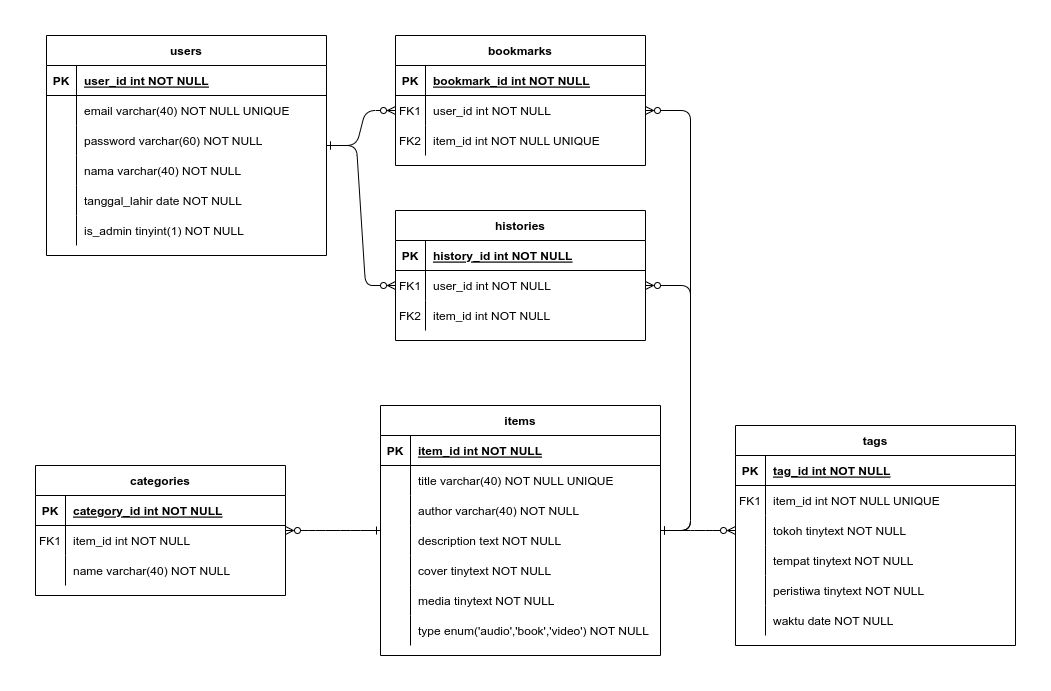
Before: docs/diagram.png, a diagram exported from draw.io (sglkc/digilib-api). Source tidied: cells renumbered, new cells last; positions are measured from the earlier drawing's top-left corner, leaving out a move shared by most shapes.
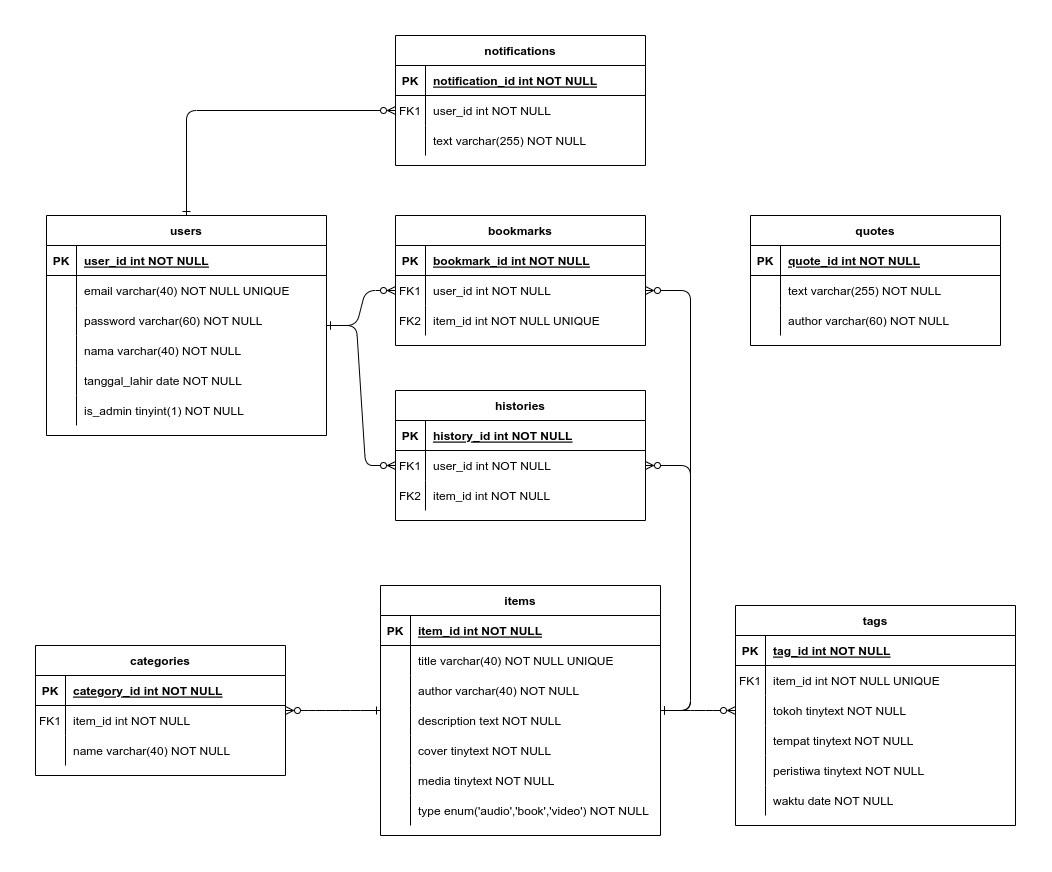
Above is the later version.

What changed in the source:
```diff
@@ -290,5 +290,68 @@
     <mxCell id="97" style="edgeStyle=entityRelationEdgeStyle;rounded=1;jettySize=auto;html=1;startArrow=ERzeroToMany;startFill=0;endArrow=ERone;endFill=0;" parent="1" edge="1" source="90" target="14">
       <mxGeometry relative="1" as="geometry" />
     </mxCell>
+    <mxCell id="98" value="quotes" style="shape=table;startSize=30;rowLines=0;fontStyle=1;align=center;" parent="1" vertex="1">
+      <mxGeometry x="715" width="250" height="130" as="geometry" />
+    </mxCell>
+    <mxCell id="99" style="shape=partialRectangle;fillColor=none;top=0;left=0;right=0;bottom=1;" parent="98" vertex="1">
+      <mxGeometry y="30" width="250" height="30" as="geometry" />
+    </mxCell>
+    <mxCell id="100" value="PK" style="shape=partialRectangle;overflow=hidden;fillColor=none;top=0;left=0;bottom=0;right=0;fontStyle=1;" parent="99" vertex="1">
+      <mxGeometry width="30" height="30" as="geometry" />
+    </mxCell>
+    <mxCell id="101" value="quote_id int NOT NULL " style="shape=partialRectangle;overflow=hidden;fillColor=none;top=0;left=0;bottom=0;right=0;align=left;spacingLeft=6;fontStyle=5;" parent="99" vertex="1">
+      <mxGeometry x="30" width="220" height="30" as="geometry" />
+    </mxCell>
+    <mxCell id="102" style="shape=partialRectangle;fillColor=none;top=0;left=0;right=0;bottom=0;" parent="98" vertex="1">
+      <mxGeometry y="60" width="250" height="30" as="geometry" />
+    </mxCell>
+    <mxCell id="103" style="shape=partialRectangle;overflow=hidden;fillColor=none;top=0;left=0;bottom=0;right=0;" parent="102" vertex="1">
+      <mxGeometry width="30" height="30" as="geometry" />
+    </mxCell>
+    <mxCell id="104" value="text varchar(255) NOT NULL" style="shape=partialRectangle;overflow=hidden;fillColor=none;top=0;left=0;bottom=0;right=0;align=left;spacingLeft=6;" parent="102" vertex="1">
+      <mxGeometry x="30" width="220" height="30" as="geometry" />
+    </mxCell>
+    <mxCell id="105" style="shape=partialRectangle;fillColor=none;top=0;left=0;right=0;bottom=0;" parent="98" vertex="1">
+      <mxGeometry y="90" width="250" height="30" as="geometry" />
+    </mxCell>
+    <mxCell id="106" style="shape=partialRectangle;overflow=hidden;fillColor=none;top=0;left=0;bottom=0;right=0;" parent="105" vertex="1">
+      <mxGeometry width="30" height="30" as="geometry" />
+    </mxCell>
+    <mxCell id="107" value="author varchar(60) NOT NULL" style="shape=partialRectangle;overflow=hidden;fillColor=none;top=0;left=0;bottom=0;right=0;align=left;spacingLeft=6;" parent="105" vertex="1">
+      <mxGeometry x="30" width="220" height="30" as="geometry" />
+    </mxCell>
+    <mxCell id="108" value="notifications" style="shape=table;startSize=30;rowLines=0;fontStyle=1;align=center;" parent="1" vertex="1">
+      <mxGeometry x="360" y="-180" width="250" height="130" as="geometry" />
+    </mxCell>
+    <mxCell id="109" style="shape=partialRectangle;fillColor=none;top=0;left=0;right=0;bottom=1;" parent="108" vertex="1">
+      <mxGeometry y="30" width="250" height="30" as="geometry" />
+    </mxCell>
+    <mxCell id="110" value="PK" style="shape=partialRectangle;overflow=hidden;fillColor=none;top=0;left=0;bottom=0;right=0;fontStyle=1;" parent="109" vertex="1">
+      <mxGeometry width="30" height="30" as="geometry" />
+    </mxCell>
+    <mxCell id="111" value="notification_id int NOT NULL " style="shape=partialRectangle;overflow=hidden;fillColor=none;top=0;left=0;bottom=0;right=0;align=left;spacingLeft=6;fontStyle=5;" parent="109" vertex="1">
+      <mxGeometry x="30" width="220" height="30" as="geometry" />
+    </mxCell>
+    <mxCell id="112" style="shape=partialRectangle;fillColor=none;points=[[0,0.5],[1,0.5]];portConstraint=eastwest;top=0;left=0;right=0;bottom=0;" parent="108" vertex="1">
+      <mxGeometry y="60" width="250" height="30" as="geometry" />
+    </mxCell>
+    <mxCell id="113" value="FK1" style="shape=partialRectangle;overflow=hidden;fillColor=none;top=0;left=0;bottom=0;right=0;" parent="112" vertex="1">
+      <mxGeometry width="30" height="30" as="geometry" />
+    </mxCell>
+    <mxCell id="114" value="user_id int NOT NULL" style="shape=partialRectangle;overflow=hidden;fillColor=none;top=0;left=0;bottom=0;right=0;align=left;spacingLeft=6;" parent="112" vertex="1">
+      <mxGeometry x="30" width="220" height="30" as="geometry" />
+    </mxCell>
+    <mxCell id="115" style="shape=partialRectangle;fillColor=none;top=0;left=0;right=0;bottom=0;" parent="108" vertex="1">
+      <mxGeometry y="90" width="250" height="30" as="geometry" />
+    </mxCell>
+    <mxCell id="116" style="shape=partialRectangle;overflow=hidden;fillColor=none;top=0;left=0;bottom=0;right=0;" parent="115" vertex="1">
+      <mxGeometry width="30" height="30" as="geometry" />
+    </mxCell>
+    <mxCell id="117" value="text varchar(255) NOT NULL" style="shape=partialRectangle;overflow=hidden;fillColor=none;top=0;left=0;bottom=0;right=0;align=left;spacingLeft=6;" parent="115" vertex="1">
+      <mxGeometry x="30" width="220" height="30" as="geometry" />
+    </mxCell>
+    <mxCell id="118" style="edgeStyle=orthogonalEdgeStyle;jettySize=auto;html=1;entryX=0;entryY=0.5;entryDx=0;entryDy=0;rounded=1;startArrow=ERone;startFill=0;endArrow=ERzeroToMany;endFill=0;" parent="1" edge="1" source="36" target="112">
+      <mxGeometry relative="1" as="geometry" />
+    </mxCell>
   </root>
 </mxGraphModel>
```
----------
Pull out all lines from the entries above in which the word "startSize" appears.

- RESPONSE BOX -
+    <mxCell id="98" value="quotes" style="shape=table;startSize=30;rowLines=0;fontStyle=1;align=center;" parent="1" vertex="1">
+    <mxCell id="108" value="notifications" style="shape=table;startSize=30;rowLines=0;fontStyle=1;align=center;" parent="1" vertex="1">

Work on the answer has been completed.